**What you have to do:** Read through the data, and wherever a line holds the word "with", write that line out.

**Task input:**
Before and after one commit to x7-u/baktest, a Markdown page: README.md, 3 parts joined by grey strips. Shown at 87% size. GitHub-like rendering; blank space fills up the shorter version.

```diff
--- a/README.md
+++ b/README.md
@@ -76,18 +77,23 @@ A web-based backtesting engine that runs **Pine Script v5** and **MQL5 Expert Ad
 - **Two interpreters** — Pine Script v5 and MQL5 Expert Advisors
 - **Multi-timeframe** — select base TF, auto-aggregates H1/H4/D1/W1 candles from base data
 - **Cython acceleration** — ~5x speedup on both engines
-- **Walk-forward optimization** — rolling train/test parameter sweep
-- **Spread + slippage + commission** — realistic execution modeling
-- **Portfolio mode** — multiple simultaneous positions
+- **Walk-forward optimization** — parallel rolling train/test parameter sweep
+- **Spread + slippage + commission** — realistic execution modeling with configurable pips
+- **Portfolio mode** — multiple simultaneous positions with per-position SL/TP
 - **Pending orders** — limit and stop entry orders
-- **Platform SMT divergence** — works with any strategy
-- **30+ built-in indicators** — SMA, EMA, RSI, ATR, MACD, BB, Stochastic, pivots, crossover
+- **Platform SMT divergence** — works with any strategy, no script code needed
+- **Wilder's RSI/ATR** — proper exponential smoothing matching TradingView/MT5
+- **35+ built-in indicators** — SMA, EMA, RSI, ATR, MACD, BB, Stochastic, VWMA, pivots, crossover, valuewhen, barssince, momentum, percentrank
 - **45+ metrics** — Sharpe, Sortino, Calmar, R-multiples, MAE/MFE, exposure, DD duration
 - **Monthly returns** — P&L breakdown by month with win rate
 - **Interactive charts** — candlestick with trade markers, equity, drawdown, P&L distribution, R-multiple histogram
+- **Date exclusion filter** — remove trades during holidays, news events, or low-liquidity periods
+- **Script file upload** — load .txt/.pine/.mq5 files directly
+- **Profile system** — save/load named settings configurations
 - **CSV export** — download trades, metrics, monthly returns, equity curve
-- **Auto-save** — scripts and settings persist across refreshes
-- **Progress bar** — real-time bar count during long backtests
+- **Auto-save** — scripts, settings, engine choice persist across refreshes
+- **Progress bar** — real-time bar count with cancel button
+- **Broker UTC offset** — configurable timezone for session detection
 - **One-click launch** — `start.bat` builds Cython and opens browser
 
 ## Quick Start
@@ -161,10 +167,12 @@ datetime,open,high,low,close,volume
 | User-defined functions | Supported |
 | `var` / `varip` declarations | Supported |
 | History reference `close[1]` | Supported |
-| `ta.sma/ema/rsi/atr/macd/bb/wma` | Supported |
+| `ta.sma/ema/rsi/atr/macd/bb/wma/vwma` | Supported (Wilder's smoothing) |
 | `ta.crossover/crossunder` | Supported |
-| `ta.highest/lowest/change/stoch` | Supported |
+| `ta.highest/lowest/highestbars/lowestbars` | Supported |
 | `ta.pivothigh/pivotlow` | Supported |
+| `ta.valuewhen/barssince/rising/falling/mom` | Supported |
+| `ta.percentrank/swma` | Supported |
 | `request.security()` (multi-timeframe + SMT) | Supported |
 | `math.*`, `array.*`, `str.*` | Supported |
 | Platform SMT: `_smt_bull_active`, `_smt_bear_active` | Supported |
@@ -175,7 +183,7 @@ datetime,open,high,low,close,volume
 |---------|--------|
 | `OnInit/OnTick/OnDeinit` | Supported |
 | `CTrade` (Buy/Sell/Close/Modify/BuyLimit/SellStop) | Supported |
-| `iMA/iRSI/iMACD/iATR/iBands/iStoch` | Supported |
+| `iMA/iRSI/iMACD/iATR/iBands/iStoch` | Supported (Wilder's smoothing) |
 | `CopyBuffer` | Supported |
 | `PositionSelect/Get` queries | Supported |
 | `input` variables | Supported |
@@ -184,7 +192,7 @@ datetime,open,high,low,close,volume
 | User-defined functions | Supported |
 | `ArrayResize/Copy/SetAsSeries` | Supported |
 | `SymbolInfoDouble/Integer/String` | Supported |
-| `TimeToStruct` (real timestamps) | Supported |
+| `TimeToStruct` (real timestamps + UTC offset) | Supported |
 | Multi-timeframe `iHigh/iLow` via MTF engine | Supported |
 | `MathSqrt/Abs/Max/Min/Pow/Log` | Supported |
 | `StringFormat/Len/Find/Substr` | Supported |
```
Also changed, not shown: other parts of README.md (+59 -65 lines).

**Solution:**
+- **Spread + slippage + commission** — realistic execution modeling with configurable pips
+- **Portfolio mode** — multiple simultaneous positions with per-position SL/TP
-- **Platform SMT divergence** — works with any strategy
+- **Platform SMT divergence** — works with any strategy, no script code needed
 - **Monthly returns** — P&L breakdown by month with win rate
 - **Interactive charts** — candlestick with trade markers, equity, drawdown, P&L distribution, R-multiple histogram
+- **Progress bar** — real-time bar count with cancel button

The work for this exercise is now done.